Monday, November 16, 2009
Google Applies Lipstick to The Book Settlement
Well for most people Friday 13th came and went and left them unscathed.
Unfortunately, before the clock could strike midnight Google delivered its latest class action, no not blood on this fateful day, but lipstick on the their Book Settlement. They now obviously believe lipstick will hide the fact that their settlement deal with the AAP (Association of American Publishers) and the US Authors Guild still will fix a deal. The fact is that its just lipstick and the deal remains the same bad deal that was thrown out by many inside and outside the US courts.
Google is hoping to keep the deal alive with its new provisions; more flexibility to offer discounts on electronic books, undertakings to make it easier for others to resell access to a digital index of books covered in the settlement, increased control for copyright holders and extension to cover Creative Commons licence , but is it enough and is it merely dressing the pig?
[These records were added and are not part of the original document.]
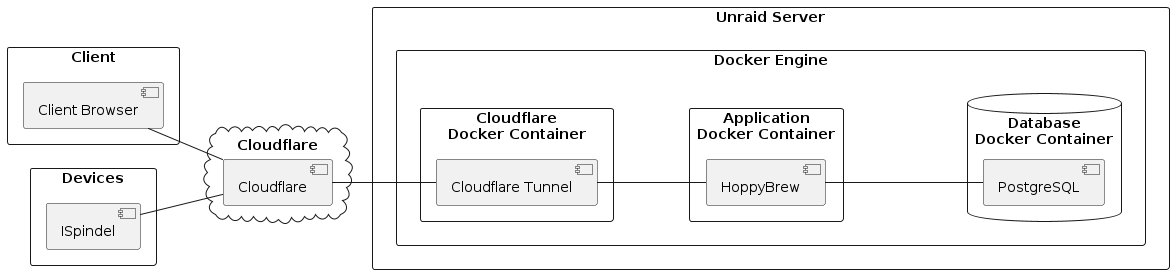
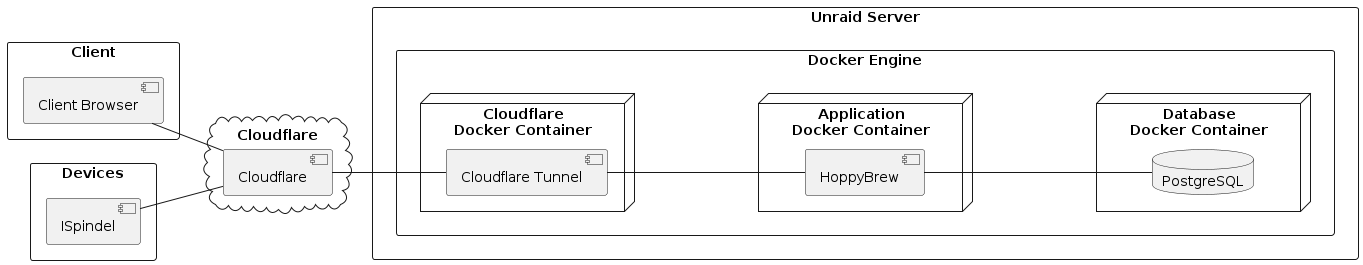
Update

diff --git a/documents/01-Conception-Phase/00-HoppyBrew.md b/documents/01-Conception-Phase/00-HoppyBrew.md
@@ -585,16 +585,16 @@ cloud "Cloudflare" {
 rectangle "Unraid Server" {
     rectangle "Docker Engine" {
 
-        rectangle "Cloudflare\nDocker Container" {
+        node "Cloudflare\nDocker Container" {
             component "Cloudflare Tunnel" as cloudflareTunnel
         }
 
-        rectangle "Application\nDocker Container" {
+        node "Application\nDocker Container" {
             component "HoppyBrew" as hoppybrew
         }
 
-        database "Database\nDocker Container" {
-            component "PostgreSQL" as postgres
+        node "Database\nDocker Container" {
+            database "PostgreSQL" as postgres
         }
     }
 }

diff --git a/documents/01-Conception-Phase/chapters/05_Building_Block_View.md b/documents/01-Conception-Phase/chapters/05_Building_Block_View.md
@@ -135,16 +135,16 @@ cloud "Cloudflare" {
 rectangle "Unraid Server" {
     rectangle "Docker Engine" {
 
-        rectangle "Cloudflare\nDocker Container" {
+        node "Cloudflare\nDocker Container" {
             component "Cloudflare Tunnel" as cloudflareTunnel
         }
 
-        rectangle "Application\nDocker Container" {
+        node "Application\nDocker Container" {
             component "HoppyBrew" as hoppybrew
         }
 
-        database "Database\nDocker Container" {
-            component "PostgreSQL" as postgres
+        node "Database\nDocker Container" {
+            database "PostgreSQL" as postgres
         }
     }
 }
The major shift is to widen the case to include other plaintiffs whilst narrowing it to drop those who had a clear case and would have probably derailed the deal. Some would argue that it’s easier to deal with the subsidiary companies in the UK, Canada, Australia, than take on the independent and powerful non English community. Some will say that we have already seen that the UK PA (Publishers Association) dithered for an age over the original deal and its hardly surprising, as we rarely see children take on their parents in public. However, the implications of all the plaintiffs now being covered by a US court deal is interesting and must be down to that 'special relationship' the UK has with the US.
Given the ring fencing to English works, will Google now stop scanning foreign non English works?
We will be looking more closely at the changes and drawing out the good, the bad and what remains the ugly in the revised deal. But the concessions made by the parties to what they defined as a perfect and well defended previous deal still fall around the emotive and divisive adoption of orphan works.
Dan Clancy, engineering director for Google Books, claims, 'the actual number of orphan works is small', but fails to define ‘small’. Others say that orphans are not worth much. Some even claim that the act of adoption, exclusive or not, is good for all.
We will now have a UWF, (unclaimed works fiduciary), which will ‘to the extent permitted by law’ licence to third parties. This ‘to the extent permitted by law’ is one of those phrases one hates as it could mean something different to many people and therefore nothing to anyone. Who actually owns the licence and rights to licence on unclaimed works?
Google appear today to remain the only game in town for the orphan works and will this clear stance on orphans get the backing of the Department of Justice, or be once again found unacceptable.
Rights Registry will now try to establish the ownership of orphans and have funds to do so. Some may argue that could mean that anyone can republish orphans with a suitable disclaimer. The basis being, is that if the Registry has made all responsible efforts and failed to establish right ownership, then the act has been done and orphans are fair game for all? If its good enough for the Rights Registry, then its good enough for everyone else?
The pricing issue continues to be a thorny one and down to whether you trust Google. The DOJ had raised concerns on potential price fixing. Under the revision, the Books Registry no longer has any say in the pricing of books and Google now is responsible for setting prices based on an algorithm developed based on market pricing. So have we taken a backward, forward or sideways step? The one thing that is clear is that pricing is now down to Google.
Our issue remains the orphans and why these can't be excluded, especially if they are so small, uneconomic and difficult to address?